In the last couple years, food security has become a more prominent issue especially after the war in Ukraine. But war is not the only reason for food security crisis, from now on, the biggest threat would be climate change.
Climate change or often referred to as global warming, is the gradual alteration of the Earth’s climate patterns due to repeated actions of burning fossil fuels and deforestation, making the climate changes faster than it should. The impacts of climate change are touching every aspect of our lives, from harming the environment, causing extreme storms and heatwaves, increasing sea water levels, to making it harder to grow food and find clean water. From the rice paddies of Indonesia to the cornfields of the Midwest, the way we produce, distribute, and enjoy our food is changing, and the consequences are global.
So, how exactly does climate change affect our food security?
With the rise in temperatures, hotter days are becoming the new norm. For many crops that have thrived in relatively stable conditions, these temperature extremes are causing a shock to the system. For example, Indonesia, a country heavily reliant on rice as a staple. The current higher temperatures are affecting the growth of this crop, threatening yields and food security for millions. This means less food will be available to yield, which can result in food shortages and higher prices. As climate change intensifies, we must adapt our farming practices and food systems to ensure everyone has enough to eat.
Here are some recent impacts of climate change on food security that we can find in Indonesia:
- Crop Yield Reduction:
According to Antara News 2022, extreme weather, such as hotter temperature and changing rainfall patterns has put pressure on Indonesia’s agricultural production. These changes resulted in a decline in crop yields like rice, corn, and soybeans which affects food security for millions of people.
- Fisheries Decline
Other than crop yields, Indonesia also heavily rely on fisheries for their livelihoods and food, especially those who reside in the coastal areas. Rising sea temperatures and ocean acidification have disrupted marine ecosystems, leading to reduced fish catches and threatening the food security of these communities. Not only that it declines fish catches, the fierce storms and high waves are also dangerous to go fishing.
- Extreme Weather Events

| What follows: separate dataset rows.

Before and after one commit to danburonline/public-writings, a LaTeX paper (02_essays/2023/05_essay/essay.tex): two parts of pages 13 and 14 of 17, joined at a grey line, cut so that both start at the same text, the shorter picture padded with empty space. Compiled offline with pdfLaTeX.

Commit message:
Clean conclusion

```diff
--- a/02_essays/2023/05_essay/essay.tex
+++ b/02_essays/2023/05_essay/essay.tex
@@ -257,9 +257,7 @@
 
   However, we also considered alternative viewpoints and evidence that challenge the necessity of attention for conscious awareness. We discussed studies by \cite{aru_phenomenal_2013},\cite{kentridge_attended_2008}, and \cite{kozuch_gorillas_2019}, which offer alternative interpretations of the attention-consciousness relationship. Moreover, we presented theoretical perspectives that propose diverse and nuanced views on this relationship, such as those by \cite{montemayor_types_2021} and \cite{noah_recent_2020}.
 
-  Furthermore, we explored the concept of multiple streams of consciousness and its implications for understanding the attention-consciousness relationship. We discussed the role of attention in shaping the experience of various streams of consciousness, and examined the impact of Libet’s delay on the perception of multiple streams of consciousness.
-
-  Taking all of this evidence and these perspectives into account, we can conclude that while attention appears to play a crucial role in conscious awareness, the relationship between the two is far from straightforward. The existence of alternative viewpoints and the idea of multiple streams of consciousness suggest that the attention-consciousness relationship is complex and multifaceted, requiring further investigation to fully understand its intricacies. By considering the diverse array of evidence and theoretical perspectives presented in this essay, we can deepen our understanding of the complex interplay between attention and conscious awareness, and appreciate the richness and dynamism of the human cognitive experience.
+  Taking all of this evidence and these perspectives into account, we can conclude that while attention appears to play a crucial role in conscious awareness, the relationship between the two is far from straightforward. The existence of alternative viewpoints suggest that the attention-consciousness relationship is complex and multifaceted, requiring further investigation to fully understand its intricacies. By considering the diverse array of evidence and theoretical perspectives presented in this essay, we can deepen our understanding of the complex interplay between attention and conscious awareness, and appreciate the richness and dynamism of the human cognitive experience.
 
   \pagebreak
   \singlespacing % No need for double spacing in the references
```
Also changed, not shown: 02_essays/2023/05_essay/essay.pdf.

Indonesia has been increasingly affected by extreme weather events such as droughts and floods. Droughts severely reduce crop yields which leads to crops failure and lower agriculture productivity. It also affects the availability of water for livestock which potentially causes a decline in the health and number of animals and supply of meat, milk, and eggs. On the other hand, flooding destroys crops and disrupts the local food supply leading to immediate food shortages.
- Deforestation Impact

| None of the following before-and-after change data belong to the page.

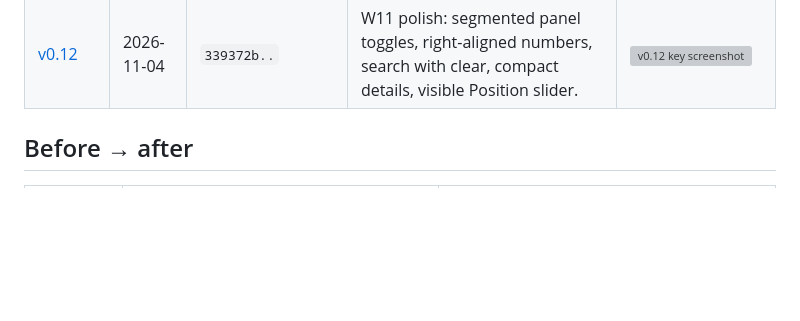
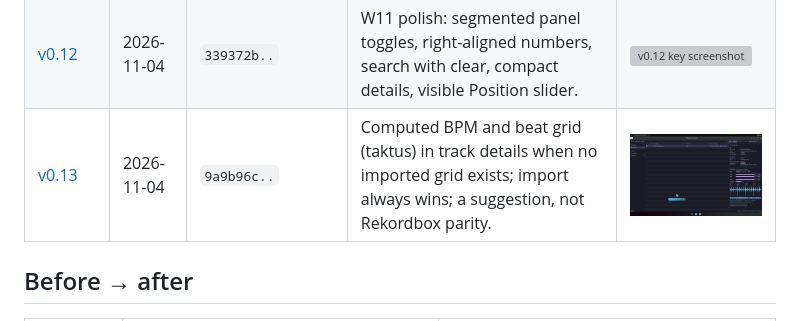
Before and after one commit to Senci/oxidj, a Markdown page: docs/milestones/README.md, the part around the change. GitHub-like rendering; pictures changed too: docs/milestones/v13-computed-beat-grid/02-click-track-computed-grid.png (added); blank space fills up the shorter version; grey boxes are pictures that could not be loaded.

```diff
--- a/docs/milestones/README.md
+++ b/docs/milestones/README.md
@@ -18,6 +18,7 @@ v0.2–v0.6 are interoperability evidence (CLI/test oracles rendered as cards),
 | [v0.10](v10-dense-shell/README.md) | 2026-11-03 | `91144a4` | Dense minimal shell W8: one-row toolbar, full-width sortable track table, toggleable Nav/Details/Decks panels. | <img src="v10-dense-shell/02-after-dense-shell.png" width="240" alt="v0.10 key screenshot"> |
 | [v0.11](v11-waveform-panel-polish/README.md) | 2026-11-03 | `89cd073` | W9 polish: aligned waveform slider rows, taller detail strip, stable decks bar. | <img src="v11-waveform-panel-polish/01-details-decks-mono.png" width="240" alt="v0.11 key screenshot"> |
 | [v0.12](v12-ui-polish/README.md) | 2026-11-04 | `339372b..` | W11 polish: segmented panel toggles, right-aligned numbers, search with clear, compact details, visible Position slider. | <img src="v12-ui-polish/04-after-day.png" width="240" alt="v0.12 key screenshot"> |
+| [v0.13](v13-computed-beat-grid/README.md) | 2026-11-04 | `9a9b96c..` | Computed BPM and beat grid (taktus) in track details when no imported grid exists; import always wins; a suggestion, not Rekordbox parity. | <img src="v13-computed-beat-grid/02-click-track-computed-grid.png" width="240" alt="v0.13 key screenshot"> |
 
 ## Before → after
 
```
Also changed, not shown: README.md (+1 -1 lines), plan/STATUS.md (+2 -2 lines), docs/milestones/v13-computed-beat-grid/01-ventoy-style-computed-grid.png (added), 2 other files.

Indonesia has experienced significant deforestation, which not only contributes to climate change but also affects food security by reducing biodiversity and degrading soil. Loss of forests reduces the variety of foods available in local diets and disrupts the ecosystems leading to nutritional problems and impacting the availability and quality of food resources for communities that depend on them.
- Health Impacts
Climate change can indirectly affect food security by impacting public health. For example, increased temperatures can lead to the spread of diseases that affect livestock and crops, further threatening food production. It can lead to crop failures, food shortages, and the spread of foodborne diseases. These disruptions in the food supply can result in malnutrition and malnutrition, impacting the health of vulnerable populations, particularly children and the elderly.
These recent impacts of climate change on food security in Indonesia highlight the urgent need for mitigation strategies to the country’s food supply and the well-being of the population. Moreover, addressing climate change’s impact on food security is a collective responsibility. Governments, organizations, and individuals must collaborate to ensure equitable access to resources and knowledge that can help communities adapt. By recognizing that the health of our planet and our ability to feed its inhabitants are intrinsically linked, we can take the necessary steps to secure a sustainable and food-secure future for all.
BMKG Head Warns Climate Change Could Threaten Indonesia’s Food Security. (2022). Antara News. [https://en.antaranews.com/news/243429/climate-change-could-threaten-indonesias-food-security-bmkg-head](https://en.antaranews.com/news/243429/climate-change-could-threaten-indonesias-food-security-bmkg-head)
Warming Seas Bring Indonesia’s Fishermen Deadly Storms, Empty Nets. (2022). The Jakarta Post. [https://www.thejakartapost.com/business/2022/10/24/warming-seas-bring-indonesias-fishermen-deadly-storms-empty-nets.html](https://www.thejakartapost.com/business/2022/10/24/warming-seas-bring-indonesias-fishermen-deadly-storms-empty-nets.html)
The Jakarta Post. (2022). Warming Seas Bring Indonesia’s Fishermen Deadly Storms, Empty Nets. [https://www.thejakartapost.com/business/2022/10/24/warming-seas-bring-indonesias-fishermen-deadly-storms-empty-nets.html](https://www.thejakartapost.com/business/2022/10/24/warming-seas-bring-indonesias-fishermen-deadly-storms-empty-nets.html)
IPCC. (2019). Summary for Policymakers. In: Climate Change and Land: An IPCC special report on climate change, desertification, land degradation, sustainable land management, food security, and greenhouse gas fluxes in terrestrial ecosystems [P.R. Shukla, J. Skea, E. Calvo Buendia, V. Masson-Delmotte, H.- O. Pörtner, D. C. Roberts, P. Zhai, R. Slade, S. Connors, R. van Diemen, M. Ferrat, E. Haughey, S. Luz, S. Neogi, M. Pathak, J. Petzold, J. Portugal Pereira, P. Vyas, E. Huntley, K. Kissick, M. Belkacemi, J. Malley, eds.].